Teach For America has held a presence in Houston for nearly 30 years. In that time, alumni have been working alongside the community to reimagine how schools can help students break the cycle of poverty. Alums like David Levin and Michael Feinberg, two 1992 Houston alums who co-founded the KIPP network of public charter schools that now serves nearly 29,000 students in Texas, and more than 100,000 students nationwide. Sehba Ali (Houston ’98) also serves as the newly appointed CEO of KIPP, Texas. Growing up in an immigrant family that valued education as a path to the future, she knew she wanted to be a part of the movement in Texas from the moment she saw a TFA poster as a senior in college.
The TFA network is thriving in Houston, as alumni and corps members work together to provide extra support to help students navigate the path to college. Rick Cruz (Houston ’08) founded Emerge-HISD, a college readiness program that connects high-achieving low-income students with the nation's top universities and colleges. The program now serves more than 2,000 students, including Liliana Martinez, a 2013 Emerge Alum, who is now teaching in Houston as a 2018 corps member.
Rio Grande Valley
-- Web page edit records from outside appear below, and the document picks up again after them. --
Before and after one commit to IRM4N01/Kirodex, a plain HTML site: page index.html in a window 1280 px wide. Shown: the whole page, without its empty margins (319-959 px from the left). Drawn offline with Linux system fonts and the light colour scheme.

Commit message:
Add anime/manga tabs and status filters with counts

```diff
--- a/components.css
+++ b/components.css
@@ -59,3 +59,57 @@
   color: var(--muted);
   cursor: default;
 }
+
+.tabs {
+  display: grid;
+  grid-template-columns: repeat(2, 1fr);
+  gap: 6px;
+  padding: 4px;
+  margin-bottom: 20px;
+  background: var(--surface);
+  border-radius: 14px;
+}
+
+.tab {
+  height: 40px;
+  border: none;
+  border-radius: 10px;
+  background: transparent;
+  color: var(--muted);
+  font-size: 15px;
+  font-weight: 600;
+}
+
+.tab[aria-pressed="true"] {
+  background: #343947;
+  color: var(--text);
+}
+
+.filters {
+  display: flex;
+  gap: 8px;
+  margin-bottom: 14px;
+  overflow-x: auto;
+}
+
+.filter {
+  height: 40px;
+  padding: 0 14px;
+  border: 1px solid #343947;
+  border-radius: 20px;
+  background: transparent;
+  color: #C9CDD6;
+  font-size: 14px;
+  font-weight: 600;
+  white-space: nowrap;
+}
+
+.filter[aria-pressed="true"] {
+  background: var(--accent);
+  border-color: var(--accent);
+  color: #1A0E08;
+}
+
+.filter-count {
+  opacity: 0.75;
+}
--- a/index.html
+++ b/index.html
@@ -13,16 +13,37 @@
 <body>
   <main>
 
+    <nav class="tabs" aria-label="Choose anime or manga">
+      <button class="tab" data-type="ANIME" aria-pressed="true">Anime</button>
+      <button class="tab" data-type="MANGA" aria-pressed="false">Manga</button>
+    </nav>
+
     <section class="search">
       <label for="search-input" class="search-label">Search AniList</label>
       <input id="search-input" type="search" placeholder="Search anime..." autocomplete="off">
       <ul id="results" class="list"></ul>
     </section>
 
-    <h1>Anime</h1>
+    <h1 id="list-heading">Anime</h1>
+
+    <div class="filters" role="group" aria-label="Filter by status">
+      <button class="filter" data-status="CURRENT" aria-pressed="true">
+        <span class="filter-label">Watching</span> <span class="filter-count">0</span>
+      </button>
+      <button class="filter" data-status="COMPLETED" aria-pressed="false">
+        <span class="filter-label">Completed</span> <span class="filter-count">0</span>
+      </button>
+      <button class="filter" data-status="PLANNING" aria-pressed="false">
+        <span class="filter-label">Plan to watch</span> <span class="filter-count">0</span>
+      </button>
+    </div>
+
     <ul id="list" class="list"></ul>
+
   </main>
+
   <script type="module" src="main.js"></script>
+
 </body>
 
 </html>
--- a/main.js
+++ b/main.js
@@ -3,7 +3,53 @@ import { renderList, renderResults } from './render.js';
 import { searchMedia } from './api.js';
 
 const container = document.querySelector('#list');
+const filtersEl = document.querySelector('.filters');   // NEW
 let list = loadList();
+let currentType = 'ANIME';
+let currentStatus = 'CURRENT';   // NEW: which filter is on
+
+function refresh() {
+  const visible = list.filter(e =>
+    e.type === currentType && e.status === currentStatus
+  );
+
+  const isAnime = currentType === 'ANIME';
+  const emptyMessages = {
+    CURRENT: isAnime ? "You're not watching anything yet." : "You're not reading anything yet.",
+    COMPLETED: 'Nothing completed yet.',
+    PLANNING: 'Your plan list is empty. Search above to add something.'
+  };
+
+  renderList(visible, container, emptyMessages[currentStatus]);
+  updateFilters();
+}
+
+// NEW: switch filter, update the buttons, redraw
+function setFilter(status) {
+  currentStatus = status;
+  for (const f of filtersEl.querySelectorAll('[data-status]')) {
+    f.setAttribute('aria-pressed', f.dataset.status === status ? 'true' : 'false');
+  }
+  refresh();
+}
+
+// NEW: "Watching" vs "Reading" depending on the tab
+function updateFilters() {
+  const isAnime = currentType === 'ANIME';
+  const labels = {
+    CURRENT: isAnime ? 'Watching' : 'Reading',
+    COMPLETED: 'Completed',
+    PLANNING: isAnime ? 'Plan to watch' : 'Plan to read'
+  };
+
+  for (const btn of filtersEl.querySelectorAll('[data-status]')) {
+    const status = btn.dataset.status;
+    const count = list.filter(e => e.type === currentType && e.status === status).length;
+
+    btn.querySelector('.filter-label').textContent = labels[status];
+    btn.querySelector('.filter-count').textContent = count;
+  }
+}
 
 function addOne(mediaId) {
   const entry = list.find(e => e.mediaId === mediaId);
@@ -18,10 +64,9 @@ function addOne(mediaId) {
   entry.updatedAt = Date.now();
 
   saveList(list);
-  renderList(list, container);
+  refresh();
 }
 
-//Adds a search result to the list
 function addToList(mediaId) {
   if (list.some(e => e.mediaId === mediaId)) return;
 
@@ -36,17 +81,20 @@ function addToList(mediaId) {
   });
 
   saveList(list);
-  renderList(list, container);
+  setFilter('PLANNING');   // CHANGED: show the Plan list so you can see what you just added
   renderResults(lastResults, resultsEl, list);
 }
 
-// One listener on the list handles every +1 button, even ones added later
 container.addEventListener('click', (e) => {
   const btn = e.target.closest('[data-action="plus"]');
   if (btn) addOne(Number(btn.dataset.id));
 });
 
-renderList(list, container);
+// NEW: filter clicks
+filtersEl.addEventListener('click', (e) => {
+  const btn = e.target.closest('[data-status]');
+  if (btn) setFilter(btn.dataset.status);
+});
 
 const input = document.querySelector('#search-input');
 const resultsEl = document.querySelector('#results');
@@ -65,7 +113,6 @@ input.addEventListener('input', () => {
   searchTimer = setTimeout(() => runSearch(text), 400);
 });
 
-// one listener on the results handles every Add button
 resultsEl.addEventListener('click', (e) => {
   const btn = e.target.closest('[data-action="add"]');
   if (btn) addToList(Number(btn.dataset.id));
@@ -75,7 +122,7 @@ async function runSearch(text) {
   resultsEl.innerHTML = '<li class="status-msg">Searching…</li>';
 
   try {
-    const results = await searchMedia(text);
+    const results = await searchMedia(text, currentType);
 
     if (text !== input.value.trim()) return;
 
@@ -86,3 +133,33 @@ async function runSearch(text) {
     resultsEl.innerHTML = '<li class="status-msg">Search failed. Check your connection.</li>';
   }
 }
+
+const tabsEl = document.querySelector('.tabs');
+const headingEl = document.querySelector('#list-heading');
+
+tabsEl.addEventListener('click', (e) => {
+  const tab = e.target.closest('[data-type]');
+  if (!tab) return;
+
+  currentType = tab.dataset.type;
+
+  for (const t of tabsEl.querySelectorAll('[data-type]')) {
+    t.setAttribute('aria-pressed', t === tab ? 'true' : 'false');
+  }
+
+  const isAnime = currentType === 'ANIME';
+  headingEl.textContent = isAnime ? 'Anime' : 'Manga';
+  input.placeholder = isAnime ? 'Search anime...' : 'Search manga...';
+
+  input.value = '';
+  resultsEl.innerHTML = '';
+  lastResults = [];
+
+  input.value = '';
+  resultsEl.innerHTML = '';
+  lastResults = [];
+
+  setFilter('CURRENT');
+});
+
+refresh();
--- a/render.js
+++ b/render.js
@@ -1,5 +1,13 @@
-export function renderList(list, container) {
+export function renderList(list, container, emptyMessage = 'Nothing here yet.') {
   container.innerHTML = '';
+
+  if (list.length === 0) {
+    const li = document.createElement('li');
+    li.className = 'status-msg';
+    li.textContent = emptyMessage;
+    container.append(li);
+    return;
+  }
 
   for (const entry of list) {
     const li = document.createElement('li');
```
Situated in a rural area along the U.S.-Mexico border, over 90 percent of the population in the Rio Grande Valley identifies as low-income. And more than 250 alumni and corps members are working to raise the bar for what students can accomplish despite huge obstacles, providing a model for the rest of the country to follow. After serving together in the 1997 Rio Grande Valley corps, Tom Torkelson and JoAnn Gama co-founded IDEA Public Schools. They believe that the number one factor that will make a difference in a student's life is the quality of their teachers. What started as a school of 150 students on the second floor of a church building is now 79 schools across the state, serving 45,000 students. Being propelled forward because of the power of the alumni within TFA.
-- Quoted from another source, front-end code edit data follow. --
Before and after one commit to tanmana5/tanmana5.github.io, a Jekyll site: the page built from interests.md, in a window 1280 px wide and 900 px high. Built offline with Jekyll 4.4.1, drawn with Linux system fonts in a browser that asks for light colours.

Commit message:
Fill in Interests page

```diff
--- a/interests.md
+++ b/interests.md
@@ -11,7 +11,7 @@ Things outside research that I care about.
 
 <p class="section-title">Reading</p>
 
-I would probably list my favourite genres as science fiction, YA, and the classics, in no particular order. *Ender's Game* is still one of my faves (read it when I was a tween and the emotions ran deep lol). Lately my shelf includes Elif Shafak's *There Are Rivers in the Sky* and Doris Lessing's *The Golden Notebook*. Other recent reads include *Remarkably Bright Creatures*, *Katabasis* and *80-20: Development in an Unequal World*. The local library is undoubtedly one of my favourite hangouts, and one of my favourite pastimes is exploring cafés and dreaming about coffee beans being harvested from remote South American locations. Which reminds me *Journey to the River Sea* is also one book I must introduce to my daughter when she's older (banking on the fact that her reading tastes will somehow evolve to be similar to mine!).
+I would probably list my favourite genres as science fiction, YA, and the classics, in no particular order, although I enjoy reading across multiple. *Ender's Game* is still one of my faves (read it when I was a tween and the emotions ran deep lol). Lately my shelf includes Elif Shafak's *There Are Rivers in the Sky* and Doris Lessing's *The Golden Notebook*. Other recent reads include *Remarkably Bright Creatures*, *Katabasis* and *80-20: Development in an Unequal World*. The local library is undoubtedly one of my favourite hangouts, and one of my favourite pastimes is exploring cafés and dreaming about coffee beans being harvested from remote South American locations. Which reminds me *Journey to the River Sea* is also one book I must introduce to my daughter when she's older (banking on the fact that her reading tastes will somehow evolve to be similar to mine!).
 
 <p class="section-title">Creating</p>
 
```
There are over 900 alumni and corps members living and working in the Dallas-Fort Worth metro area. They include Miguel Solis (Dallas-Ft. Worth ’09) who is serving his fifth year on the Dallas ISD school board. The board works to tackle the biggest issues facing the community—childhood poverty, lack of early childhood education opportunities, and the inability to pay teachers an adequate salary.
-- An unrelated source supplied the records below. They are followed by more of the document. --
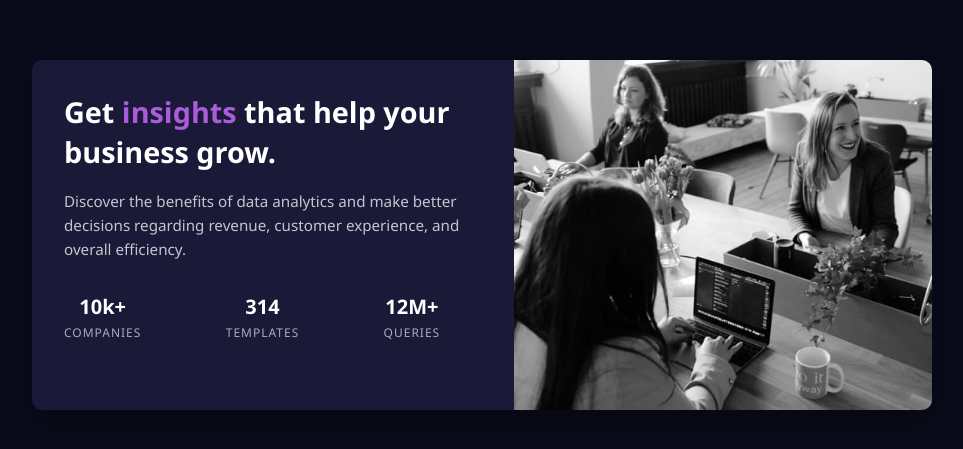
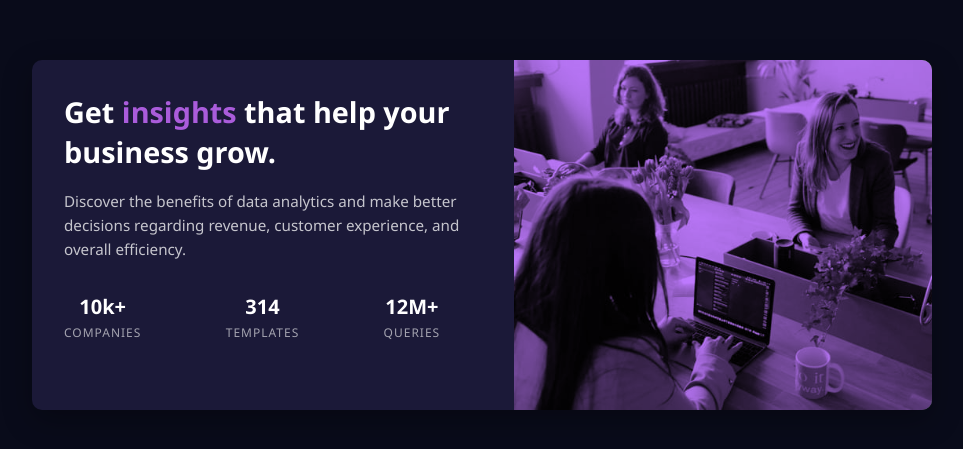
Before and after one commit to JoePsalms/ACC-SEM2_2025, a plain HTML site: page index.html in a window 1280 px wide. Shown: the part 165-614 px from the top of the page, without its empty margins (158-1121 px from the left). Drawn offline with Linux system fonts and the light colour scheme; a web font is replaced by a local one.

Commit message:
update to CSS code

```diff
--- a/style.css
+++ b/style.css
@@ -68,7 +68,7 @@ span {
 
 .stats small {
   font-size: 0.75rem;
-  color: #a0aec0;
+  color:hsla(0, 0%, 100%, 0.6);
   text-transform: uppercase;
   letter-spacing: 1px;
 }
@@ -84,3 +84,17 @@ span {
   object-fit: cover;
   filter: hue-rotate(270deg) saturate(1.5);
 }
+
+.image-section {
+  position: relative;
+}
+
+.image-section::after {
+  content: '';
+  position: absolute;
+  top: 0; left: 0;
+  width: 100%; height: 100%;
+  background-color: rgba(138, 15, 253, 0.555); /* purple with transparency */
+  mix-blend-mode: multiply;
+  pointer-events: none;
+}
```
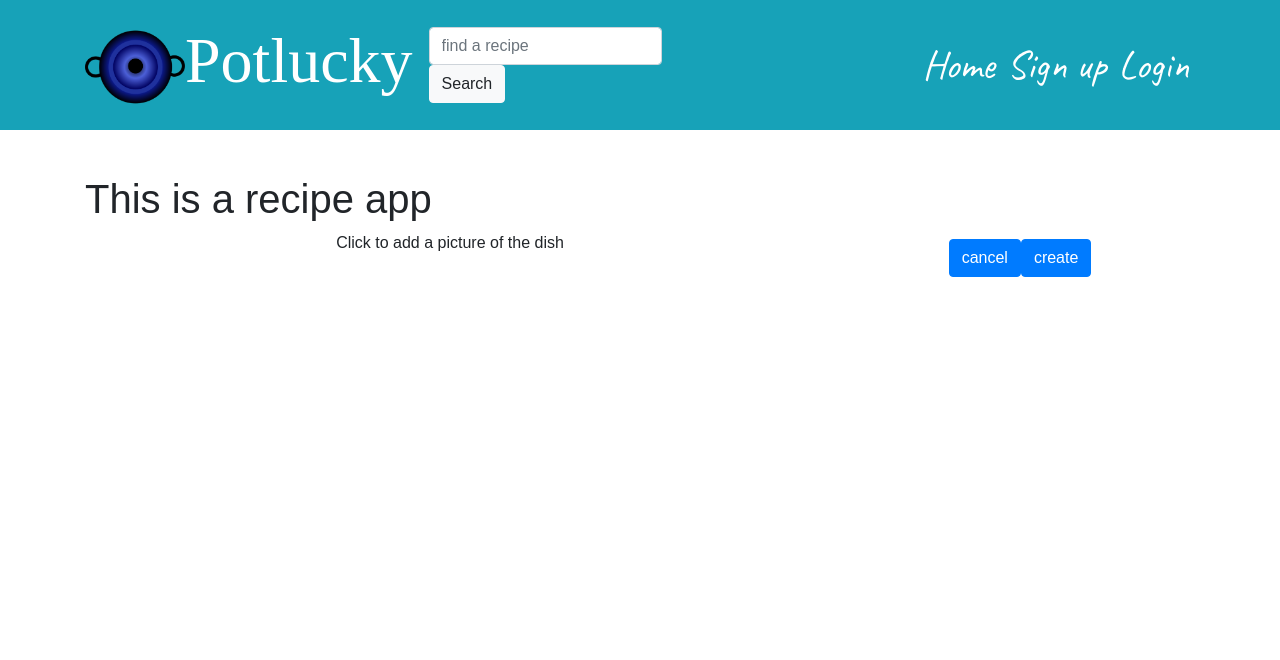
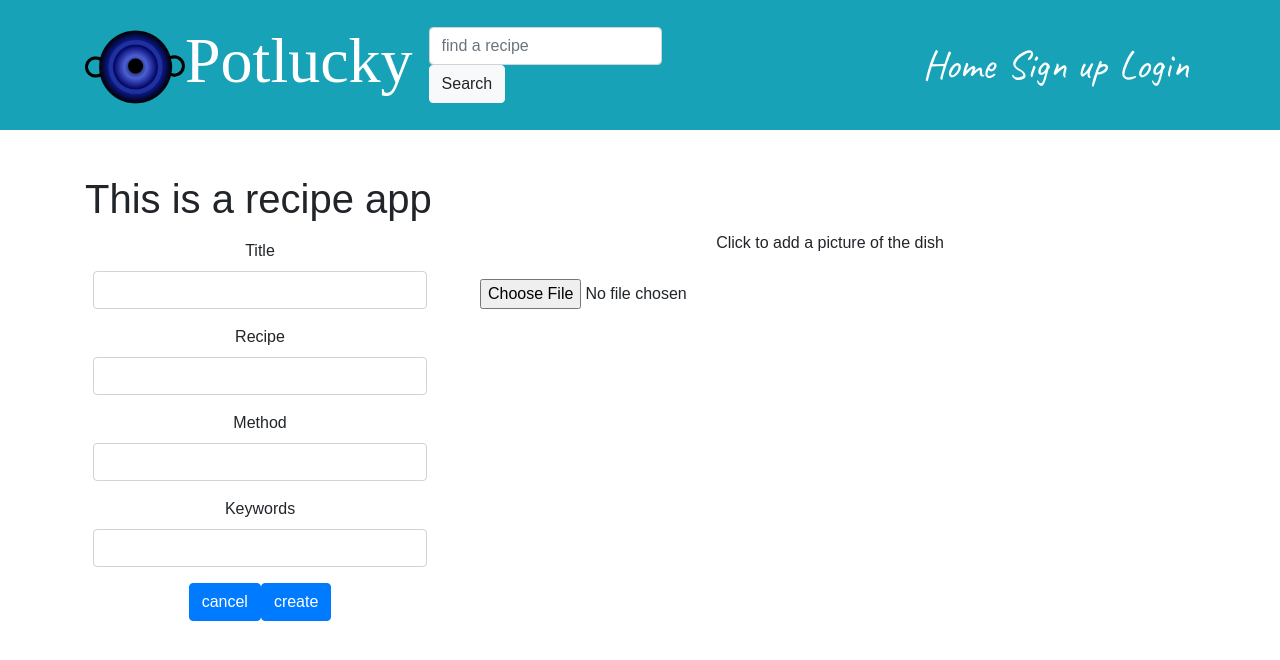
Before and after one commit to CozyPlantlady/potluck-recipe-app, a React (Create React App) app: page /recipes/create in a window 1280 px wide. Shown: the top 660 px of the page. Built offline with nearby package versions, Linux system fonts and the light colour scheme; no server answers; a web font is replaced by a local one.

Commit message:
Add RecipeCreateForm

```diff
--- a/src/pages/recipes/RecipeCreateForm.js
+++ b/src/pages/recipes/RecipeCreateForm.js
@@ -6,17 +6,80 @@ import Row from "react-bootstrap/Row";
 import Col from "react-bootstrap/Col";
 import Container from "react-bootstrap/Container";
 import Asset from "../../components/Asset";
+import { Image } from "react-bootstrap";
 
 function RecipeCreateForm() {
 
+    const [recipeData, setRecipeData] = useState({
+        title: "",
+        recipe: "",
+        image: "",
+        method: "",
+        keywords: "",
+      });
+
+    const { title, recipe, image, method, keywords } = recipeData;
+
     const [errors, setErrors] = useState({});
 
+    const handleChange = (event) => {
+        setRecipeData({
+            ...recipeData,
+            [event.target.name]:event.target.value,
+        });
+    };
+
+    const handleChangeImage = (event) => {
+        if (event.target.files.length){
+            URL.revokeObjectURL(image);
+            setRecipeData({
+                ...recipeData,
+                image: URL.createObjectURL(event.target.files[0])
+            });
+        }
+    };
 
     const textFields = (
       <div className="text-center">
-        {/* Add your form fields here */}
+        <Form.Group>
+            <Form.Label>Title</Form.Label>
+            <Form.Control
+                type="text"
+                name="title"
+                value={title}
+                onChange={handleChange}
+            />
+        </Form.Group>
 
+        <Form.Group>
+            <Form.Label>Recipe</Form.Label>
+            <Form.Control
+                type="textarea"
+                name="recipe"
+                value={recipe}
+                onChange={handleChange}
+            />
+        </Form.Group>
 
+        <Form.Group>
+            <Form.Label>Method</Form.Label>
+            <Form.Control
+                type="text"
+                name="method"
+                value={method}
+                onChange={handleChange}
+            />
+        </Form.Group>
+
+        <Form.Group>
+            <Form.Label>Keywords</Form.Label>
+            <Form.Control
+                type="textarea"
+                name="keywords"
+                value={keywords}
+                onChange={handleChange}
+            />
+        </Form.Group>
 
         <Button
           onClick={() => {}}
@@ -32,22 +95,42 @@ function RecipeCreateForm() {
     return (
         <Form>
           <Row>
+
+            <Col md={5} lg={4} className="d-none d-md-block p-0 p-md-2">
+              <Container>{textFields}</Container>
+            </Col>
             <Col>
               <Container>
                 <Form.Group className="text-center">
-                    <Form.Label
+                    {image ? (
+                        <>
+                            <figure>
+                                <Image src={image}/>
+                            </figure>
+                            <div>
+                                <Form.Label
+                                    className="btn"
+                                    >
+                                    Change to another picture
+                                </Form.Label>
+                            </div>
+                        </>
+                    ) : (
+                        <Form.Label
                       className="d-flex justify-content-center"
-                      htmlFor="image-upload"
-                    >
-                      <Asset message="Click to add a picture of the dish" />
+                      htmlFor="image-upload">
+                        <Asset message="Click to add a picture of the dish" />
                     </Form.Label>
+                    )}
+
+                    <Form.File
+                        id="image-upload"
+                        accept="image/*"
+                        onChange={handleChangeImage}/>
 
                 </Form.Group>
                 <div className="d-md-none">{textFields}</div>
               </Container>
-            </Col>
-            <Col md={5} lg={4} className="d-none d-md-block p-0 p-md-2">
-              <Container>{textFields}</Container>
             </Col>
           </Row>
         </Form>
```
Alumni are also leading organizations that fill in the gaps in under-resourced schools. Taylor Toynes (Dallas-Ft. Worth ’14) is the founder and executive director of For Oak Cliff, which provides education, advocacy, and community building within the same community where he was raised.
And Jayda Batchelder (Dallas-Ft. Worth ’09), who founded Education Opens Doors after she learned that in some schools, guidance counselors might have less than 40 minutes over the course of four years to speak to a student about their options after high school. She quickly banded together with a group of alumni, including Sandra Godina (Dallas-Ft. Worth ’13), to create a solution to ensure that all students have access to opportunity. Since 2012, the organization has supported 44,000 students.
Family and community are closely held values in San Antonio, especially for the Teach For America alumni and corps members who see themselves reflected in the students they serve. David Nungaray, a 2010 San Antonio alum serves as school principal at Bonham Academy, where he supports K-8 students, many of whom are English language learners. And Bianca Rosales, whose own grandparents attended the school where she now teaches as a 2017 corps member. Recognizing the role that strong female role models can play, Bianca created the She Is program at her school, to expose young girls to leaders within our community.
All across the state of Texas and beyond, TFA is building a culture of leadership. Alumni are motivated to do more after seeing what others are doing. Throughout the network they are swapping ideas, partnering on projects, and finding ways to overcome great barriers.